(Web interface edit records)
● ● ●

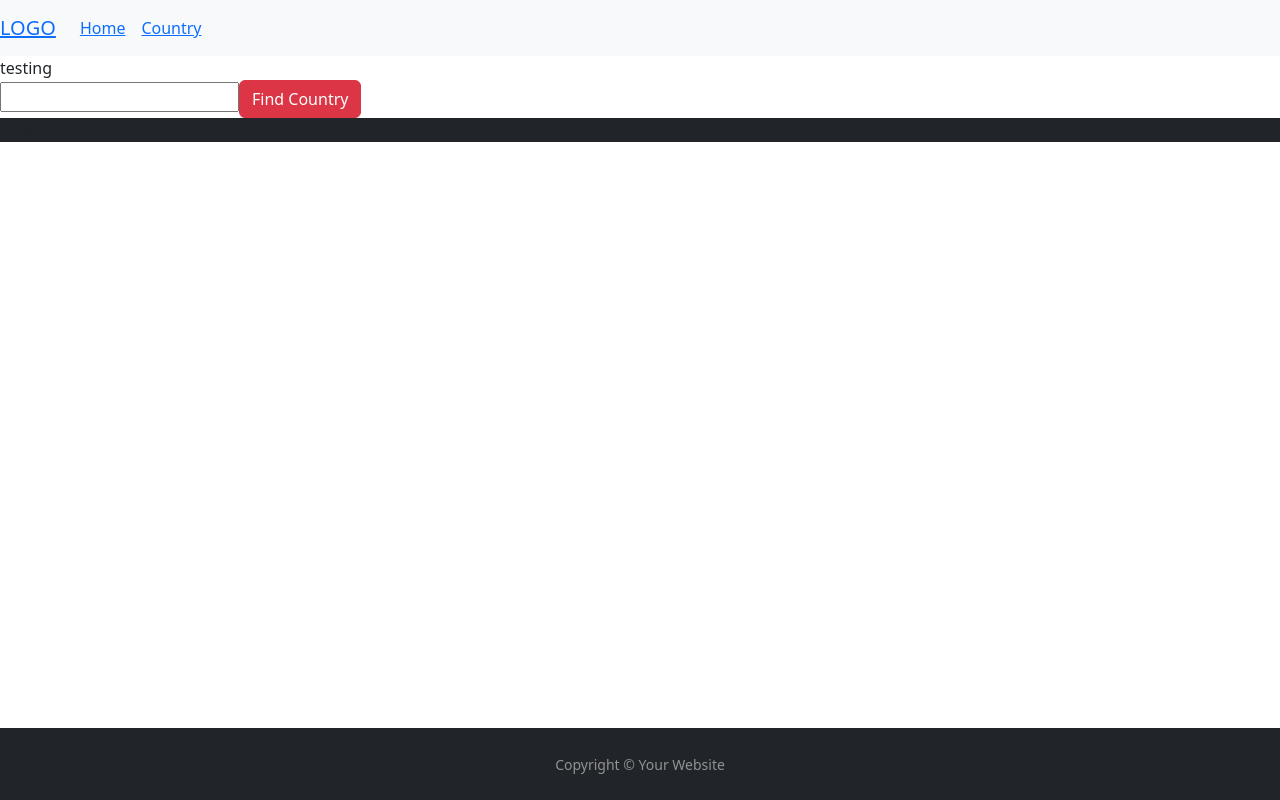
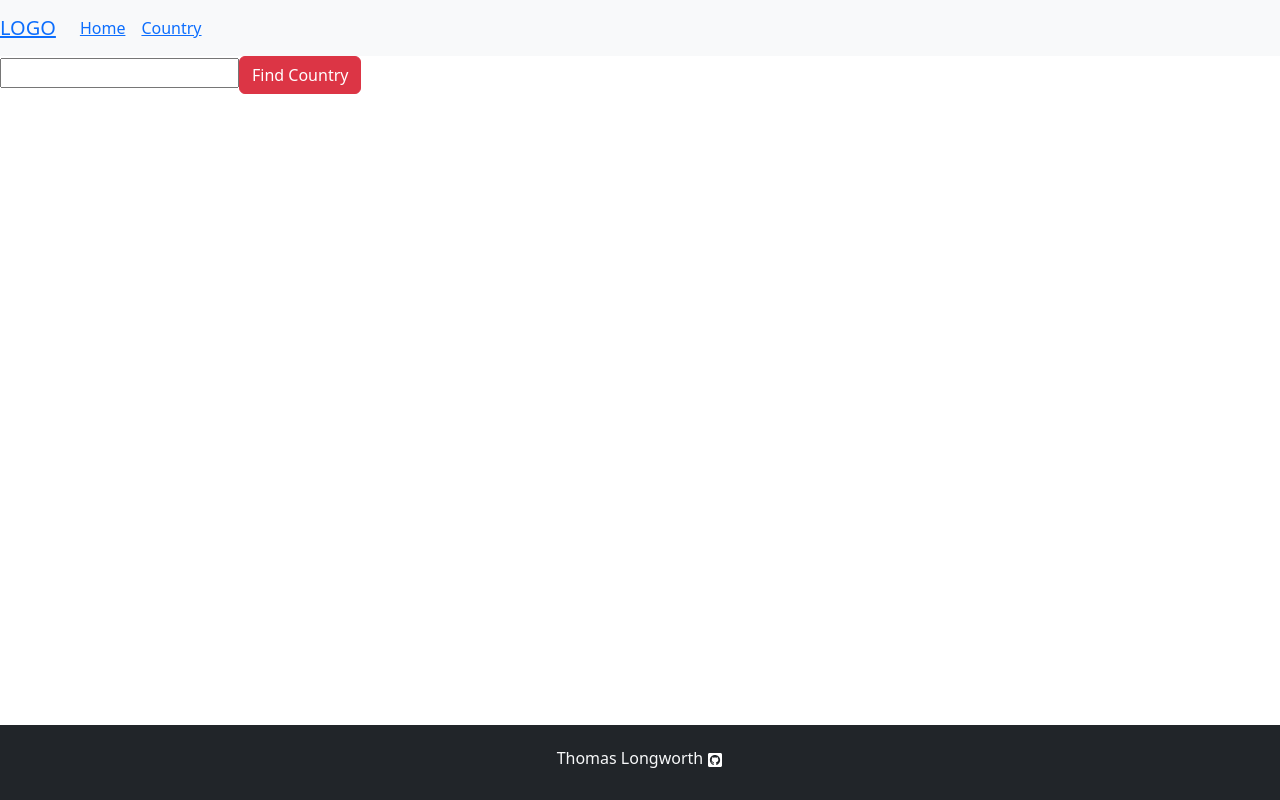
Before and after one commit to Thomas-Longworth/CountryExplorer, a React (Create React App) app in the folder frontend/country-find/: page /country in a window 1280 px wide. Built offline with nearby package versions, Linux system fonts and the light colour scheme.

Commit message:
add container to display country info

```diff
--- a/frontend/country-find/package.json
+++ b/frontend/country-find/package.json
@@ -3,7 +3,6 @@
   "version": "0.1.0",
   "private": true,
   "dependencies": {
-
     "@testing-library/jest-dom": "^5.17.0",
     "@testing-library/react": "^13.4.0",
     "@testing-library/user-event": "^13.5.0",
@@ -11,6 +10,7 @@
     "react": "^18.2.0",
     "react-bootstrap": "^2.9.0",
     "react-dom": "^18.2.0",
+    "react-icons": "^4.11.0",
     "react-scripts": "5.0.1",
     "web-vitals": "^2.1.4"
   },
--- a/frontend/country-find/src/App.js
+++ b/frontend/country-find/src/App.js
@@ -1,6 +1,6 @@
-import { Outlet, createBrowserRouter, createRoutesFromElements, Route, Link, RouterProvider } from 'react-router-dom'
+import { createBrowserRouter, createRoutesFromElements, Route,  RouterProvider } from 'react-router-dom'
 import Home from './pages/Home';
-import CountryDisplay from './pages/CountryDisplay';
+import CountryPage from './pages/CountryPage';
 import Root from './layout/Root';
 
 
@@ -10,7 +10,7 @@ function App() {
 		createRoutesFromElements(
 			<Route path="/" element={<Root />}>
 				<Route index element={<Home />} />
-				<Route path="/country" element={<CountryDisplay />} />
+				<Route path="/country" element={<CountryPage />} />
 			</Route>
 		)
 	)
--- a/frontend/country-find/src/components/Country.js
+++ b/frontend/country-find/src/components/Country.js
@@ -2,10 +2,25 @@ import React from 'react'
 
 
 
-const Country = () => {
+const Country = ({ countryData }) => {
 	return (
-		<div className='bg-dark'>hello</div>
+		<>
+			<div className='container'>
+				<div className='row'>
+					{countryData && countryData.map((each) => {
+						return (
+							<>
+								<div className='col border'><h3>{each.name.official}</h3></div>
+								<div className='col border'><h3>{each.population}</h3></div>
+								<div className='col border '><img src ={each.flags.png}/></div>
+							</>
+						)
+					})}
 
+				</div>
+			</div>
+
+		</>
 	)
 }
 
--- a/frontend/country-find/src/components/CountryForm.js
+++ b/frontend/country-find/src/components/CountryForm.js
@@ -1,5 +1,6 @@
 import React, { useState } from 'react'
 import Button from 'react-bootstrap/Button';
+import Country from './Country';
 const CountryForm = () => {
 	const [countryData, setCountryData] = useState([])
 	const [country, setCountry] = useState("")
@@ -31,16 +32,10 @@ const CountryForm = () => {
 			/>
 
 			<Button className='btn btn-danger' onClick={fetchCountry}>Find Country</Button>
-			{countryData && countryData.map((each) => {
-				return (
-					<h1>{each.name.common}</h1>
 
-				)
+			<Country countryData={countryData}/>
+		</>
 
-
-			})}
-
-		</>
 
 
 	)
--- a/frontend/country-find/src/layout/Footer.js
+++ b/frontend/country-find/src/layout/Footer.js
@@ -1,16 +1,18 @@
 import React from 'react'
-
+import { FaBeer,FaGithubSquare  } from 'react-icons/fa';
 const Footer = () => {
     return (
         <>
             <div class="d-flex flex-column ">
-  testing
+
                 <footer id="sticky-footer" class="flex-shrink-0 py-4 bg-dark text-white-50 fixed-bottom">
                     <div class="container text-center">
-      <small>Copyright &copy; Your Website</small>
+                        <h6 className='text-light'>Thomas Longworth <a className ="text-white" href ="https://github.com/Thomas-Longworth"><FaGithubSquare/></a> </h6>
+
                     </div>
                 </footer>
             </div>
+
 
         </>
     )
--- a/frontend/country-find/src/pages/CountryDisplay.js
+++ b/frontend/country-find/src/pages/CountryPage.js
@@ -1,14 +1,14 @@
 import React from 'react'
 import CountryForm from '../components/CountryForm'
-import Country from '../components/Country'
-const CountryDisplay = () => {
+
+const CountryPage = () => {
   return (
     <>
 
     <CountryForm/>
-    <Country/>
+
     </>
   )
 }
 
-export default CountryDisplay
+export default CountryPage
```
Also changed, not shown: 1 other file (tests, documents, lock files or other folders). Lines whose indentation alone changed are shown as unchanged.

● ● ●

_Problem description_
Copy each line of the records that has "countryData" in it.

_Expected output_
+const Country = ({ countryData }) => {
+					{countryData && countryData.map((each) => {
 	const [countryData, setCountryData] = useState([])
-			{countryData && countryData.map((each) => {
+			<Country countryData={countryData}/>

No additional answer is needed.